[Entries taken from a collection]
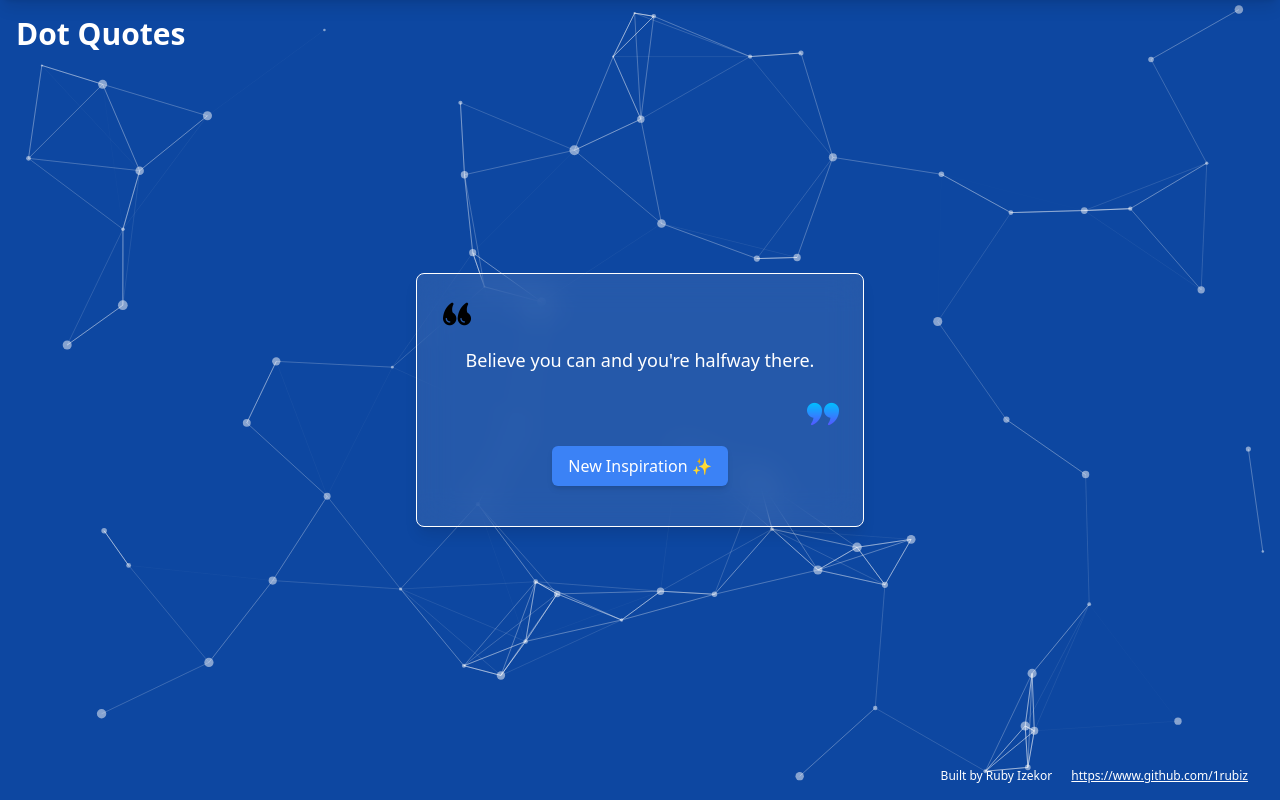
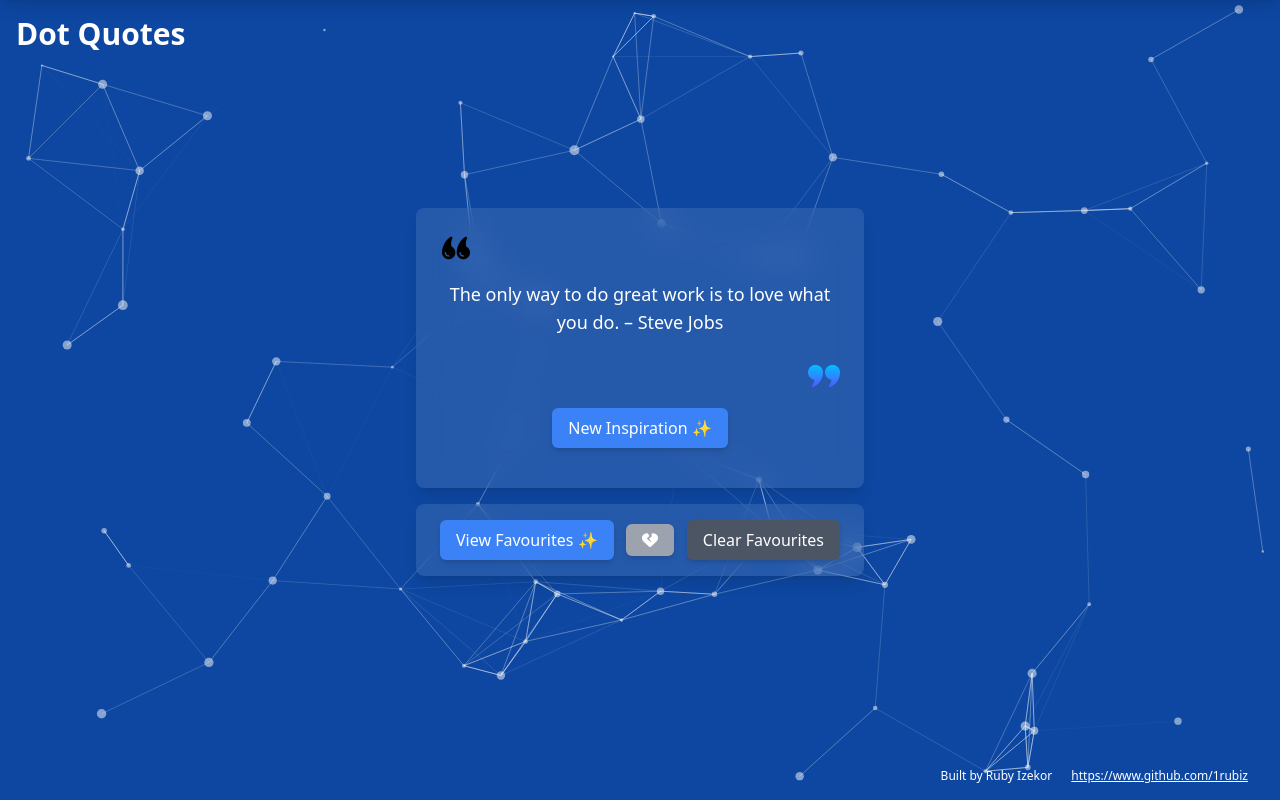
Before and after one commit to 1rubiz/alx-project, a React (Vite) app: page /quotes in a window 1280 px wide. Built offline with nearby package versions, Linux system fonts and the light colour scheme.

Commit message:
favourites

```diff
--- a/src/components/quotes.jsx
+++ b/src/components/quotes.jsx
@@ -1,45 +1,39 @@
 import React, { useEffect, useState } from 'react';
-import axios from 'axios';
-import styled from 'styled-components';
-// import Background from './particles';
-import ParticlesBackground from './particles';
-import FancyOpenQuote from './fancyOpenQuote';
-import FancyCloseQuote from './fancyCloseQuote';
-
-const inspirations = [
-  "Believe you can and you're halfway there.",
-  "Every day may not be good, but there's something good in every day.",
-  "Stay positive, work hard, and make it happen.",
-  "Dream big. Start small. Act now.",
-  "Your limitation—it's only your imagination.",
-  "The harder you work for something, the greater you'll feel when you achieve it.",
-  "Push yourself, because no one else is going to do it for you."
-];
+import { FaHeart, FaHeartCrack, FaCircleStop, FaTrash } from 'react-icons/fa6'
+import { IoClose } from 'react-icons/io5'
+import useQuotesStore from '../stores/quoteStore';
+import quotes from '../lib/quotes';
 
 const Quotes = () => {
-  const [inspiration, setInspiration] = useState(inspirations[0]);
+  const [inspiration, setInspiration] = useState(quotes[0]);
   const [isOpened, setIsOpened] = useState(false);
+  const [liked, setLiked] = useState(false)
+  const { items, toggleItem, exists, removeItem } = useQuotesStore();
+
+  useEffect(() => {
+    if (inspiration) {
+      setLiked(exists(inspiration))
+    }
+  }, [inspiration, items])
+
 
   const handleClick = () => {
     setIsOpened(!isOpened);
   };
 
   const getRandomInspiration = () => {
-    const randomIndex = Math.floor(Math.random() * inspirations.length);
-    setInspiration(inspirations[randomIndex]);
+    const randomIndex = Math.floor(Math.random() * quotes.length);
+    setInspiration(quotes[randomIndex]);
   };
 
-  const fetchQuotes = async () => {
-    const data = await fetch('http://localhost:5000/api/generate');
-    console.log(data.json());
+  const selectQuote = (item) => {
+    setInspiration(item)
+    setIsOpened(false)
   }
-  // useEffect(() => {
-  //   fetchQuotes();
-  // }, [])
 
   return (
-    <div className="relative w-screen h-screen bg-transparent flex items-center justify-center p-4">
-      <div className="max-w-md w-full bg-white/10 backdrop-blur-lg border border-white dark:bg-gray-800 rounded-lg shadow-lg p-6 text-center">
+    <div className="relative w-screen h-screen bg-transparent flex flex-col items-center justify-center p-4">
+      <div className="max-w-md w-full bg-white/10 backdrop-blur-lg border-white dark:bg-gray-800 rounded-lg shadow-lg p-6 text-center">
         <div className='flex flex-wrap'>
           <img src="/quotation-mark.png" className='w-8 h-8' alt="" />
           <p className="text-lg mt-4 min-w-full text-white dark:text-gray-300 mb-6">{inspiration}</p>
@@ -56,6 +50,55 @@ const Quotes = () => {
           New Inspiration ✨
         </button>
       </div>
+      <div className="max-w-md my-4 w-full bg-white/10 backdrop-blur-lg dark:bg-gray-800 rounded-lg shadow-lg px-6 text-center flex items-center justify-between">
+        <button
+          onClick={() => setIsOpened(true)}
+          className="bg-blue-500 my-4 hover:bg-blue-600 text-white text-xs md:text-base px-4 py-2 rounded-md shadow-md focus:outline-none transition duration-300"
+        >
+          View Favourites ✨
+        </button>
+        <button
+          onClick={() => toggleItem(inspiration)}
+          className={`${liked ? 'bg-red-500 hover:bg-red-300' : 'bg-gray-400 hover:bg-blue-200'} my-4 text-white px-4 py-2 rounded-md shadow-md focus:outline-none transition duration-300`}
+        >
+          {
+            liked ? <FaHeart /> : <FaHeartCrack />
+          }
+        </button>
+        <button
+          onClick={getRandomInspiration}
+          className="bg-gray-600 my-4 hover:bg-gray-300 text-xs md:text-base text-white px-4 py-2 rounded-md shadow-md focus:outline-none transition duration-300 flex items-center gap-2"
+        >
+          Clear Favourites
+        </button>
+      </div>
+      {/*favourites*/}
+      {
+        isOpened && (
+          <div
+            className={`absolute z-[100] top-0 right-0 h-screen w-full max-w-md bg-white/10 backdrop-blur-lg dark:bg-gray-800 rounded-lg shadow-lg px-6 transition-transform duration-500 ease-in-out flex items-center justify-center ${isOpened ? 'translate-x-0' : '-translate-x-full'
+              }`}
+          >
+            <IoClose className="absolute top-4 right-4 text-white z-50 font-bold text-3xl cursor-pointer" onClick={() => setIsOpened(false)} />
+            <div className='w-full h-[60%] overflow-y-scroll no-scrollbar px-2 flex flex-col gap-4'>
+              {
+                items ? (
+                  items.map((item) =>
+                    <div key={item} className='grid grid-cols-6 p-2 shadow-lg my-2'>
+                      <div onClick={() => selectQuote(item)} className='col-span-5 text-nowrap max-w-full overflow-x-clip text-gray-300 cursor-pointer'>
+                        {item}
+                      </div>
+                      <div className='col-span-1 text-red-400 flex items-center cursor-pointer justify-center'>
+                        <FaTrash onClick={() => removeItem(item)} />
+                      </div>
+                    </div>
+                  )
+                ) : 'Your favourites will appear here'
+              }
+            </div>
+          </div>
+        )
+      }
     </div>
   );
 }
--- a/src/index.css
+++ b/src/index.css
@@ -83,3 +83,12 @@
 .svg-animate:hover {
   animation: scale-up 0.3s ease-in-out;
 }
+
+.no-scrollbar::-webkit-scrollbar{
+  display: none;
+}
+
+.no-scrollbar {
+  -ms-overflow-style: none;
+  scrollbar-width: none;
+}
--- /dev/null
+++ b/src/stores/quoteStore.js
@@ -0,0 +1,29 @@
+import { create } from 'zustand';
+
+
+const useQuotesStore = create((set, get) => ({
+  items: [],
+
+  // Add if not exists, remove if exists
+  toggleItem: (item) => {
+    set((state) => ({
+      items: state.items.includes(item)
+        ? state.items.filter((i) => i !== item) // Remove if exists
+        : [...state.items, item], // Add if not exists
+    }));
+  },
+
+  // Check if string exists
+  exists: (item) => {
+    return get().items.includes(item);
+  },
+
+  // Remove specific string
+  removeItem: (item) => {
+    set((state) => ({
+      items: state.items.filter((i) => i !== item),
+    }));
+  },
+}));
+
+export default useQuotesStore;
```
Also changed, not shown: src/lib/quotes.js (added), vercel.json (added).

THE PROBLEM:
Lines from the entries that contain the string "none" must be found and copied.

SOLVED PROBLEM:
+          className="bg-blue-500 my-4 hover:bg-blue-600 text-white text-xs md:text-base px-4 py-2 rounded-md shadow-md focus:outline-none transition duration-300"
+          className={`${liked ? 'bg-red-500 hover:bg-red-300' : 'bg-gray-400 hover:bg-blue-200'} my-4 text-white px-4 py-2 rounded-md shadow-md focus:outline-none transition duration-300`}
+          className="bg-gray-600 my-4 hover:bg-gray-300 text-xs md:text-base text-white px-4 py-2 rounded-md shadow-md focus:outline-none transition duration-300 flex items-center gap-2"
+  display: none;
+  -ms-overflow-style: none;
+  scrollbar-width: none;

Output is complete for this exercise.